▸ DATA IN THIS EXERCISE
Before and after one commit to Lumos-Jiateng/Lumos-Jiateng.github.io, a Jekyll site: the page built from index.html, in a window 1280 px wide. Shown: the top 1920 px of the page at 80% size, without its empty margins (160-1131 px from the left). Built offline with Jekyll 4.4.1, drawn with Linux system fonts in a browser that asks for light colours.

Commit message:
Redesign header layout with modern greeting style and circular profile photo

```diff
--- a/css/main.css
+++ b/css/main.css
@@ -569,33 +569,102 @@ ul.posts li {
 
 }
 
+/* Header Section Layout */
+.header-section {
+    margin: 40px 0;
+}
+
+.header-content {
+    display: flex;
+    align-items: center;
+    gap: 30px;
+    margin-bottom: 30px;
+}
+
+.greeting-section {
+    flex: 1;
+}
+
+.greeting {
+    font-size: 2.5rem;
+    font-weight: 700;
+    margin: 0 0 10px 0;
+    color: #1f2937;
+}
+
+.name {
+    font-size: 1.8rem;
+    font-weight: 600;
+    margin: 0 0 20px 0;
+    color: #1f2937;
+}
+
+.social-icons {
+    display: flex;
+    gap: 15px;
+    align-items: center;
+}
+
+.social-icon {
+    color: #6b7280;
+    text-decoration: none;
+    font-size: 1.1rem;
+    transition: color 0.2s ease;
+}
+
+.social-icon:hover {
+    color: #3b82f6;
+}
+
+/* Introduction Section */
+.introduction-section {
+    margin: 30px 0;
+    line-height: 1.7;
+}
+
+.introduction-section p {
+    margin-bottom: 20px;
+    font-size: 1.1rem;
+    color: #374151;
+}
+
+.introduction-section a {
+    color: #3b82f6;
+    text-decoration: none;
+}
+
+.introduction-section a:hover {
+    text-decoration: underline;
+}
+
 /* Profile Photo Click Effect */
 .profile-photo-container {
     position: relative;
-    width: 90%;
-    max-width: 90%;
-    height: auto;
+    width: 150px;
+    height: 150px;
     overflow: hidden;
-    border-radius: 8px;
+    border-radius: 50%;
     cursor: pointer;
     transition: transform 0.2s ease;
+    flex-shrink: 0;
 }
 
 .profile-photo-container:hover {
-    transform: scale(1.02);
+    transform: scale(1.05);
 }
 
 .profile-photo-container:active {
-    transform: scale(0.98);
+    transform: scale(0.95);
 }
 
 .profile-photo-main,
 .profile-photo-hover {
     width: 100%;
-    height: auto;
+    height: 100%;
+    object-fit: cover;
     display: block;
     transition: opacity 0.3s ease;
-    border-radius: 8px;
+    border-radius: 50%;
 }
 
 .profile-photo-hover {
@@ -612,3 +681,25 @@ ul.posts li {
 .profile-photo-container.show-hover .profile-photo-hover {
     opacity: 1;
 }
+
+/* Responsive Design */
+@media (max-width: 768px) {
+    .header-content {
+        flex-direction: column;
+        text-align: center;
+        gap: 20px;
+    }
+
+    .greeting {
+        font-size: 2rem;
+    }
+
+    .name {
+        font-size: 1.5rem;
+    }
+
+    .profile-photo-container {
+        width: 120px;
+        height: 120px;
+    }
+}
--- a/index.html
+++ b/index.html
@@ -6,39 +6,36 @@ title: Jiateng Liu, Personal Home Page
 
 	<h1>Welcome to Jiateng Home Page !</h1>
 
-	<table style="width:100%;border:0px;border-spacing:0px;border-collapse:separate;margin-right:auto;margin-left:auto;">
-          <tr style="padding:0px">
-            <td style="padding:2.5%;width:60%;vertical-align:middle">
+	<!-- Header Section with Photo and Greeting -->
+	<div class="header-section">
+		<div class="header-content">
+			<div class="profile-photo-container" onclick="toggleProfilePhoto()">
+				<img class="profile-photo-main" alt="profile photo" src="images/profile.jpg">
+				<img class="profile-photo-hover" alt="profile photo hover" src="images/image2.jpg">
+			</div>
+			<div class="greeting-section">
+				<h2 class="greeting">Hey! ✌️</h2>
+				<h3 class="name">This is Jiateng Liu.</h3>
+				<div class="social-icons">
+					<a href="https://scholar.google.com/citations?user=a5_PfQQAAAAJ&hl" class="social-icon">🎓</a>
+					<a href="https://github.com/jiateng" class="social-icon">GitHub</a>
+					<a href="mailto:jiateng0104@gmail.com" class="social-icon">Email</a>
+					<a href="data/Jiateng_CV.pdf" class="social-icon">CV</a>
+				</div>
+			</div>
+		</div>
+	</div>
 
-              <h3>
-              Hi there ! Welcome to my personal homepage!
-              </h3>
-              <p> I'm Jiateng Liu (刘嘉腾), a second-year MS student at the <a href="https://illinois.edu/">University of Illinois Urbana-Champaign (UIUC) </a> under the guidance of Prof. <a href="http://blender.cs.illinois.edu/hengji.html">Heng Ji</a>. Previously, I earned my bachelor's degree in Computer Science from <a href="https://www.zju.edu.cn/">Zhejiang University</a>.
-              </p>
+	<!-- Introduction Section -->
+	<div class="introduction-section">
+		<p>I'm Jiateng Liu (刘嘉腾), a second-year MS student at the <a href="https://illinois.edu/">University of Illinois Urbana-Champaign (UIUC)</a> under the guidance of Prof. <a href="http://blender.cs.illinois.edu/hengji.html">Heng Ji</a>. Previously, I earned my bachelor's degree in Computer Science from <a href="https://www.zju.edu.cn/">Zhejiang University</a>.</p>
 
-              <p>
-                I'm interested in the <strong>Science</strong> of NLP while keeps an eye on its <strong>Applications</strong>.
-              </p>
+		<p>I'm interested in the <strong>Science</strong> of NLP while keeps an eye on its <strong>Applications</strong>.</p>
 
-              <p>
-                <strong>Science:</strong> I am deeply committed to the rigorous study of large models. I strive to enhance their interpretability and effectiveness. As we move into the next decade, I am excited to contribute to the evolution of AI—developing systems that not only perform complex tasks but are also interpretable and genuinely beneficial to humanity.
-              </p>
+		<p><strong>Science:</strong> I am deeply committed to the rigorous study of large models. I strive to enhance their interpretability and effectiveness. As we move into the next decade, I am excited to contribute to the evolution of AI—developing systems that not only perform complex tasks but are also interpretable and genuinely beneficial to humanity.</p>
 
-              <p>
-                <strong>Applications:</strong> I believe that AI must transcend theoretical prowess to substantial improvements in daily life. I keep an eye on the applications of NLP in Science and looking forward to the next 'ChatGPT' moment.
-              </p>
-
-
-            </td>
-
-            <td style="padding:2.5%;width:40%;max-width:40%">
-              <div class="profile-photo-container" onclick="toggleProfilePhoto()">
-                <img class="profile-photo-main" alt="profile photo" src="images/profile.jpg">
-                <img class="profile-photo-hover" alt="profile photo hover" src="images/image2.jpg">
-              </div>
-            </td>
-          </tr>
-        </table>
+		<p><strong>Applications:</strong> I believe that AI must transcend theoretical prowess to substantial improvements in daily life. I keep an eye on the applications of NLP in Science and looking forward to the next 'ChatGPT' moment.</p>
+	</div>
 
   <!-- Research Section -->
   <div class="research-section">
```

▸ ASSIGNED TASK
Restate all the material exactly, word for word.

▸ THE COMPLETED TASK
Before and after one commit to Lumos-Jiateng/Lumos-Jiateng.github.io, a Jekyll site: the page built from index.html, in a window 1280 px wide. Shown: the top 1920 px of the page at 80% size, without its empty margins (160-1131 px from the left). Built offline with Jekyll 4.4.1, drawn with Linux system fonts in a browser that asks for light colours.

Commit message:
Redesign header layout with modern greeting style and circular profile photo

```diff
--- a/css/main.css
+++ b/css/main.css
@@ -569,33 +569,102 @@ ul.posts li {
 
 }
 
+/* Header Section Layout */
+.header-section {
+    margin: 40px 0;
+}
+
+.header-content {
+    display: flex;
+    align-items: center;
+    gap: 30px;
+    margin-bottom: 30px;
+}
+
+.greeting-section {
+    flex: 1;
+}
+
+.greeting {
+    font-size: 2.5rem;
+    font-weight: 700;
+    margin: 0 0 10px 0;
+    color: #1f2937;
+}
+
+.name {
+    font-size: 1.8rem;
+    font-weight: 600;
+    margin: 0 0 20px 0;
+    color: #1f2937;
+}
+
+.social-icons {
+    display: flex;
+    gap: 15px;
+    align-items: center;
+}
+
+.social-icon {
+    color: #6b7280;
+    text-decoration: none;
+    font-size: 1.1rem;
+    transition: color 0.2s ease;
+}
+
+.social-icon:hover {
+    color: #3b82f6;
+}
+
+/* Introduction Section */
+.introduction-section {
+    margin: 30px 0;
+    line-height: 1.7;
+}
+
+.introduction-section p {
+    margin-bottom: 20px;
+    font-size: 1.1rem;
+    color: #374151;
+}
+
+.introduction-section a {
+    color: #3b82f6;
+    text-decoration: none;
+}
+
+.introduction-section a:hover {
+    text-decoration: underline;
+}
+
 /* Profile Photo Click Effect */
 .profile-photo-container {
     position: relative;
-    width: 90%;
-    max-width: 90%;
-    height: auto;
+    width: 150px;
+    height: 150px;
     overflow: hidden;
-    border-radius: 8px;
+    border-radius: 50%;
     cursor: pointer;
     transition: transform 0.2s ease;
+    flex-shrink: 0;
 }
 
 .profile-photo-container:hover {
-    transform: scale(1.02);
+    transform: scale(1.05);
 }
 
 .profile-photo-container:active {
-    transform: scale(0.98);
+    transform: scale(0.95);
 }
 
 .profile-photo-main,
 .profile-photo-hover {
     width: 100%;
-    height: auto;
+    height: 100%;
+    object-fit: cover;
     display: block;
     transition: opacity 0.3s ease;
-    border-radius: 8px;
+    border-radius: 50%;
 }
 
 .profile-photo-hover {
@@ -612,3 +681,25 @@ ul.posts li {
 .profile-photo-container.show-hover .profile-photo-hover {
     opacity: 1;
 }
+
+/* Responsive Design */
+@media (max-width: 768px) {
+    .header-content {
+        flex-direction: column;
+        text-align: center;
+        gap: 20px;
+    }
+
+    .greeting {
+        font-size: 2rem;
+    }
+
+    .name {
+        font-size: 1.5rem;
+    }
+
+    .profile-photo-container {
+        width: 120px;
+        height: 120px;
+    }
+}
--- a/index.html
+++ b/index.html
@@ -6,39 +6,36 @@ title: Jiateng Liu, Personal Home Page
 
 	<h1>Welcome to Jiateng Home Page !</h1>
 
-	<table style="width:100%;border:0px;border-spacing:0px;border-collapse:separate;margin-right:auto;margin-left:auto;">
-          <tr style="padding:0px">
-            <td style="padding:2.5%;width:60%;vertical-align:middle">
+	<!-- Header Section with Photo and Greeting -->
+	<div class="header-section">
+		<div class="header-content">
+			<div class="profile-photo-container" onclick="toggleProfilePhoto()">
+				<img class="profile-photo-main" alt="profile photo" src="images/profile.jpg">
+				<img class="profile-photo-hover" alt="profile photo hover" src="images/image2.jpg">
+			</div>
+			<div class="greeting-section">
+				<h2 class="greeting">Hey! ✌️</h2>
+				<h3 class="name">This is Jiateng Liu.</h3>
+				<div class="social-icons">
+					<a href="https://scholar.google.com/citations?user=a5_PfQQAAAAJ&hl" class="social-icon">🎓</a>
+					<a href="https://github.com/jiateng" class="social-icon">GitHub</a>
+					<a href="mailto:jiateng0104@gmail.com" class="social-icon">Email</a>
+					<a href="data/Jiateng_CV.pdf" class="social-icon">CV</a>
+				</div>
+			</div>
+		</div>
+	</div>
 
-              <h3>
-              Hi there ! Welcome to my personal homepage!
-              </h3>
-              <p> I'm Jiateng Liu (刘嘉腾), a second-year MS student at the <a href="https://illinois.edu/">University of Illinois Urbana-Champaign (UIUC) </a> under the guidance of Prof. <a href="http://blender.cs.illinois.edu/hengji.html">Heng Ji</a>. Previously, I earned my bachelor's degree in Computer Science from <a href="https://www.zju.edu.cn/">Zhejiang University</a>.
-              </p>
+	<!-- Introduction Section -->
+	<div class="introduction-section">
+		<p>I'm Jiateng Liu (刘嘉腾), a second-year MS student at the <a href="https://illinois.edu/">University of Illinois Urbana-Champaign (UIUC)</a> under the guidance of Prof. <a href="http://blender.cs.illinois.edu/hengji.html">Heng Ji</a>. Previously, I earned my bachelor's degree in Computer Science from <a href="https://www.zju.edu.cn/">Zhejiang University</a>.</p>
 
-              <p>
-                I'm interested in the <strong>Science</strong> of NLP while keeps an eye on its <strong>Applications</strong>.
-              </p>
+		<p>I'm interested in the <strong>Science</strong> of NLP while keeps an eye on its <strong>Applications</strong>.</p>
 
-              <p>
-                <strong>Science:</strong> I am deeply committed to the rigorous study of large models. I strive to enhance their interpretability and effectiveness. As we move into the next decade, I am excited to contribute to the evolution of AI—developing systems that not only perform complex tasks but are also interpretable and genuinely beneficial to humanity.
-              </p>
+		<p><strong>Science:</strong> I am deeply committed to the rigorous study of large models. I strive to enhance their interpretability and effectiveness. As we move into the next decade, I am excited to contribute to the evolution of AI—developing systems that not only perform complex tasks but are also interpretable and genuinely beneficial to humanity.</p>
 
-              <p>
-                <strong>Applications:</strong> I believe that AI must transcend theoretical prowess to substantial improvements in daily life. I keep an eye on the applications of NLP in Science and looking forward to the next 'ChatGPT' moment.
-              </p>
-
-
-            </td>
-
-            <td style="padding:2.5%;width:40%;max-width:40%">
-              <div class="profile-photo-container" onclick="toggleProfilePhoto()">
-                <img class="profile-photo-main" alt="profile photo" src="images/profile.jpg">
-                <img class="profile-photo-hover" alt="profile photo hover" src="images/image2.jpg">
-              </div>
-            </td>
-          </tr>
-        </table>
+		<p><strong>Applications:</strong> I believe that AI must transcend theoretical prowess to substantial improvements in daily life. I keep an eye on the applications of NLP in Science and looking forward to the next 'ChatGPT' moment.</p>
+	</div>
 
   <!-- Research Section -->
   <div class="research-section">
```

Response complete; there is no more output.